**TASK DIRECTIONS**
Look through the entries below, please, and copy every line with the word "contact".

[Data extracted from a collection]
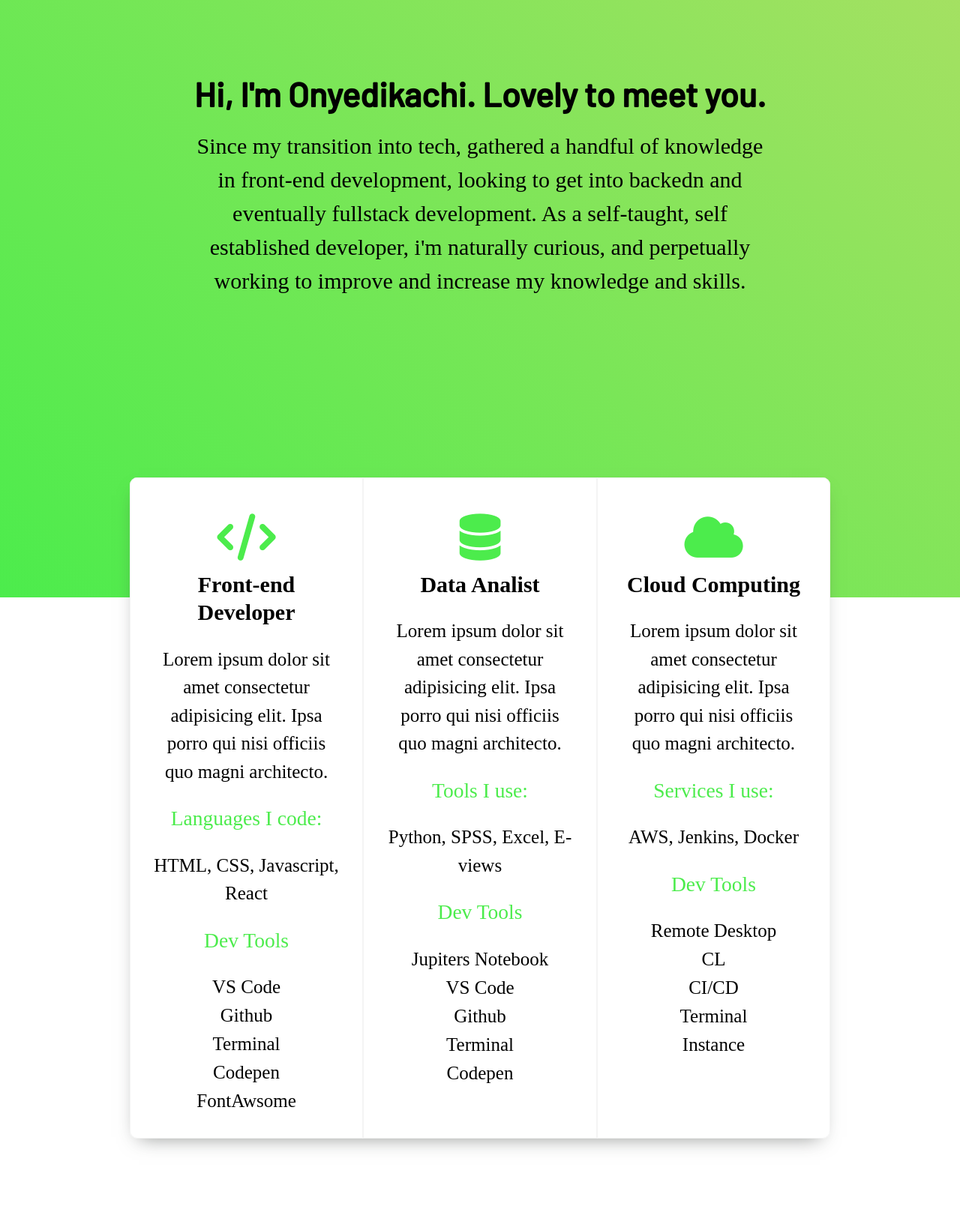
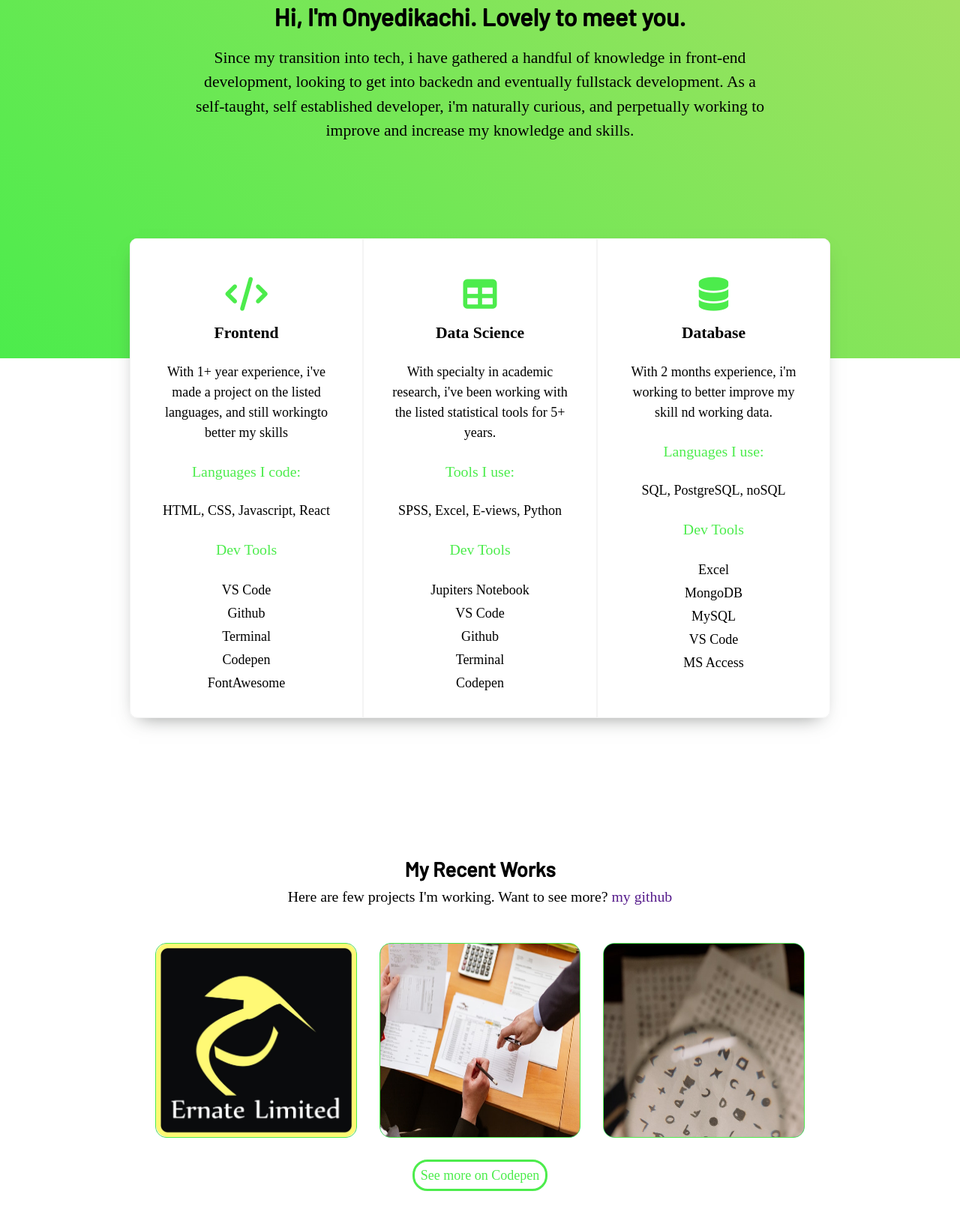
Before and after one commit to St-Pardon/Portfolio, a plain HTML site: page index.html in a window 1280 px wide. Shown: the part 867-2500 px from the top of the page at 75% size. Drawn offline with Linux system fonts and the light colour scheme; a web font is replaced by a local one.

Commit message:
major changes on UI

```diff
--- a/css/main.css
+++ b/css/main.css
@@ -2,7 +2,7 @@
 
 *{
     box-sizing: border-box;
-    font-size: 25px;
+    font-size: 18px;
     margin: 0;
     padding: 0;
     --logo: 'Zen Tokyo Zoo', cursive;
@@ -289,6 +289,7 @@ html{
 }
 .skill-div-container div{
     padding: 30px;
+    width: inherit;
     border: 1px solid #f4f4f4;
 }
 .skill-div-container i{
@@ -401,7 +402,7 @@ html{
     display: flex;
     width: 30%;
     position: relative;
-    height: 20%;
+    /* height: 20%; */
     border: 1px solid var(--theme);
     overflow: hidden;
     background-color: #2980b9;
--- a/index.html
+++ b/index.html
@@ -16,6 +16,7 @@
     <meta name="twitter:image" content="LINK TO IMAGE">
     <meta name="twitter:site" content="@USERNAME">
     <meta name="twitter:creator" content="@USERNAME"> -->
+    <link rel="shortcut icon" href="./images/favicon.ico" type="image/x-icon">
     <link rel="stylesheet" href="/css/main.css">
     <script src="https://kit.fontawesome.com/17544686b3.js" crossorigin="anonymous"></script>
 
@@ -33,7 +34,7 @@
                     <li class="nav-links"><a class="links" href="#project">Projects</a></li>
                 </ul>
                 <div class="btn-cta"> <!-- call to action button -->
-                    <a href="https://wa.me/2348167690780?text=hello, i want you to build my site"">Say Hello</a>
+                    <a href="https://wa.me/2348167690780?text=hello, i want you to build my site" target="_blank">Say Hello</a>
                 </div>
             </nav>
             <div class="hamburger">
@@ -42,8 +43,8 @@
         </header>
         <div class="welcome-text">
             <!-- <i class="fas fa-laptop-code"></i> -->
-            <h1>Front-end Developer, Data Analyst and Tutor</h1>
-            <p>I code and build beautiful website and web apps, and i enjoy it.</p>
+            <h1>Front-end Developer and a Problem Solver</h1>
+            <p>I code and I build beautiful website and web apps, and i enjoy it.</p>
         </div>
         <div class="img-png">
             <img src="/images/space code 3.svg" alt="laptop X coffee image">
@@ -56,7 +57,7 @@
                 <div>
                     <h3>Hi, I'm Onyedikachi. Lovely to meet you.</h3>
                     <p>
-                        Since my transition into tech, gathered a handful of knowledge in front-end development, looking to get into backedn and eventually fullstack development. As a self-taught, self established developer, i'm naturally curious, and perpetually working to improve and increase my knowledge and skills.
+                        Since my transition into tech, i have gathered a handful of knowledge in front-end development, looking to get into backedn and eventually fullstack development. As a self-taught, self established developer, i'm naturally curious, and perpetually working to improve and increase my knowledge and skills.
                     </p>
                 </div>
             </div>
@@ -64,8 +65,8 @@
                 <div class="skill-div-container">
                     <div style="border-radius: 10px 0 0 10px;">
                         <i class="fas fa-code"></i>
-                        <h4>Front-end Developer</h4>
-                        <p>Lorem ipsum dolor sit amet consectetur adipisicing elit. Ipsa porro qui nisi officiis quo magni architecto.</p>
+                        <h4>Frontend</h4>
+                        <p>With 1+ year experience, i've made a project on the listed languages, and still workingto better my skills</p>
                         <p class="themed-p">Languages I code:</p>
                         <p>HTML, CSS, Javascript, React</p>
                         <p class="themed-p">Dev Tools</p>
@@ -74,15 +75,15 @@
                             <li>Github</li>
                             <li>Terminal</li>
                             <li>Codepen</li>
-                            <li>FontAwsome</li>
+                            <li>FontAwesome</li>
                         </ul>
                     </div>
                     <div>
-                        <i class="fas fa-database"></i>
-                        <h4>Data Analist</h4>
-                        <p>Lorem ipsum dolor sit amet consectetur adipisicing elit. Ipsa porro qui nisi officiis quo magni architecto.</p>
+                        <i class="fas fa-table"></i>
+                        <h4>Data Science</h4>
+                        <p>With specialty in academic research, i've been working with the listed statistical tools for 5+ years.</p>
                         <p class="themed-p">Tools I use:</p>
-                        <p>Python, SPSS, Excel, E-views</p>
+                        <p>SPSS, Excel, E-views, Python</p>
                         <p class="themed-p">Dev Tools</p>
                         <ul>
                             <li>Jupiters Notebook</li>
@@ -93,18 +94,18 @@
                         </ul>
                     </div>
                     <div style="border-radius: 0 10px 10px 0; ">
-                        <i class="fas fa-cloud"></i>
-                        <h4>Cloud Computing</h4>
-                        <p>Lorem ipsum dolor sit amet consectetur adipisicing elit. Ipsa porro qui nisi officiis quo magni architecto.</p>
-                        <p class="themed-p">Services I use:</p>
-                        <p>AWS, Jenkins, Docker</p>
+                        <i class="fas fa-database"></i>
+                        <h4>Database</h4>
+                        <p>With 2 months experience, i'm working to better improve my skill nd working  data.</p>
+                        <p class="themed-p">Languages I use:</p>
+                        <p>SQL,  PostgreSQL, noSQL</p>
                         <p class="themed-p">Dev Tools</p>
                         <ul>
-                            <li>Remote Desktop</li>
-                            <li>CL</li>
-                            <li>CI/CD</li>
-                            <li>Terminal</li>
-                            <li>Instance</li>
+                            <li>Excel</li>
+                            <li>MongoDB</li>
+                            <li>MySQL</li>
+                            <li>VS Code</li>
+                            <li>MS Access</li>
                         </ul>
                     </div>
                 </div>
@@ -122,27 +123,28 @@
                     <div class="overlay"></div>
                     <div class="caption">
                         <p class="fig-description">A leading engineering firm, experts in Real Estate and Construction. </p>
-                        <a class="visit-site" href="">Visit Site</a>
+                        <a class="visit-site" href="https://github.com/St-Pardon/Ernate-website" target="_blank" >Visit Site</a>
                     </div>
                 </figcaption>
             </figure>
             <figure class="figure">
-                <img src="/images/st pardon.jpg" alt="st pardon logo">
+                <img src="/images/pexels-oleg-magni-2058147.jpg" alt="Photo by Oleg Magni from Pexels">
+
                 <figcaption>
                     <div class="overlay"></div>
                     <div class="caption">
-                        <p class="fig-description">An emerging tech firm, looking to revolutionize the tech industry.</p>
-                        <a class="visit-site" href="">Visit Site</a>
+                        <p class="fig-description">A FreeCodeCamp project on technical documentation on Github use and set up.</p>
+                        <a class="visit-site" href="https://codepen.io/st_pardon/full/oNxvKaq"  target="_blank">Visit Site</a>
                     </div>
                 </figcaption>
             </figure>
             <figure class="figure">
-                <img src="/images/profile avata.jpg" alt="">
+                <img src="/images/pexels-cottonbro-7319085.jpg" alt="Photo by cottonbro from Pexels">
                 <figcaption>
                     <div class="overlay"></div>
                     <div class="caption">
                         <p class="fig-description">Lorem ipsum dolor sit amet consectetur adipisicing elit. Est dolorum expedita molestiae reru</p>
-                        <a class="visit-site" href="">Visit Site</a>
+                        <a class="visit-site" href="https://codepen.io/st_pardon/full/yLVdbdb" target="_blank" >Visit Site</a>
                     </div>
                 </figcaption>
             </figure>
@@ -151,7 +153,7 @@
             <!-- <div></div> -->
         </div>
         <div class="btn-cpn"> <!-- call to action button -->
-            <a href="https://codepen.io/st_pardon/">See more on Codepen</a>
+            <a href="https://codepen.io/st_pardon/" target="_blank">See more on Codepen</a>
         </div>
     </section>
    <!-- footer section  -->
@@ -166,15 +168,15 @@
         <h3>St. Pardon</h3>
         <p class="footnote footnote1">Building the future</p>
         <div class="contact-icons">
-            <a href="http://https://web.facebook.com/St_Pardon-Inc-1609476265978914" target="_blank" class="contact-btn">
+            <a href="https://web.facebook.com/St_Pardon-Inc-1609476265978914" target="_blank" class="contact-btn">
                 <i class="fab fa-facebook"></i></a>
-            <a href="http://twitter.com/st_pardon" target="_blank" class="contact-btn">
+            <a href="https://twitter.com/st_Pardon" target="_blank" class="contact-btn">
                 <i class="fab fa-twitter"></i></a>
-            <a href="http://https://github.com/St-Pardon" target="_blank" class="contact-btn">
+            <a href="https://github.com/St-Pardon" target="_blank" class="contact-btn">
                 <i class="fab fa-github"></i></a>
             <a href="mailto:d_pardon@live.com"  class="contact-btn">
                 <i class="fas fa-at"></i></a>
-            <a href="http://https://codepen.io/st_pardon" target="_blank" class="contact-btn">
+            <a href="https://codepen.io/st_pardon" target="_blank" class="contact-btn">
                 <i class="fab fa-codepen"></i></a>
         </div>
         <p class="footnote footnote2">Developed by me &copy; 2021</p>
--- a/script/file.js
+++ b/script/file.js
@@ -1,23 +1,20 @@
 const nav = document.querySelector(".navbar");
 const hamburger = document.querySelector(".fa-bars");
 const links = document.getElementsByClassName("links");
-const header = document.querySelector(".header")
+const header = document.querySelector(".header");
 
 hamburger.addEventListener("click", () => {
     nav.classList.remove("close");
     nav.classList.toggle("open");
-    header.classList.remove("collapse")
-    console.log("opened")
+    header.classList.remove("collapse");
 });
 links[0].onclick = () => {
     nav.classList.remove("open");
     nav.classList.toggle("close");
-    header.classList.toggle("collapse")
-    console.log("closed")
+    header.classList.toggle("collapse");
 };
 links[1].onclick = () => {
     nav.classList.remove("open");
     nav.classList.toggle("close");
-    header.classList.toggle("collapse")
-    console.log("closed")
+    header.classList.toggle("collapse");
 };
```
Also changed, not shown: images/favicon.ico (added), images/pexels-cottonbro-7319085.jpg (added), images/pexels-oleg-magni-2058147.jpg (added), 1 other file.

**YOUR SOLUTION**
         <div class="contact-icons">
-            <a href="http://https://web.facebook.com/St_Pardon-Inc-1609476265978914" target="_blank" class="contact-btn">
+            <a href="https://web.facebook.com/St_Pardon-Inc-1609476265978914" target="_blank" class="contact-btn">
-            <a href="http://twitter.com/st_pardon" target="_blank" class="contact-btn">
+            <a href="https://twitter.com/st_Pardon" target="_blank" class="contact-btn">
-            <a href="http://https://github.com/St-Pardon" target="_blank" class="contact-btn">
+            <a href="https://github.com/St-Pardon" target="_blank" class="contact-btn">
             <a href="mailto:d_pardon@live.com"  class="contact-btn">
-            <a href="http://https://codepen.io/st_pardon" target="_blank" class="contact-btn">
+            <a href="https://codepen.io/st_pardon" target="_blank" class="contact-btn">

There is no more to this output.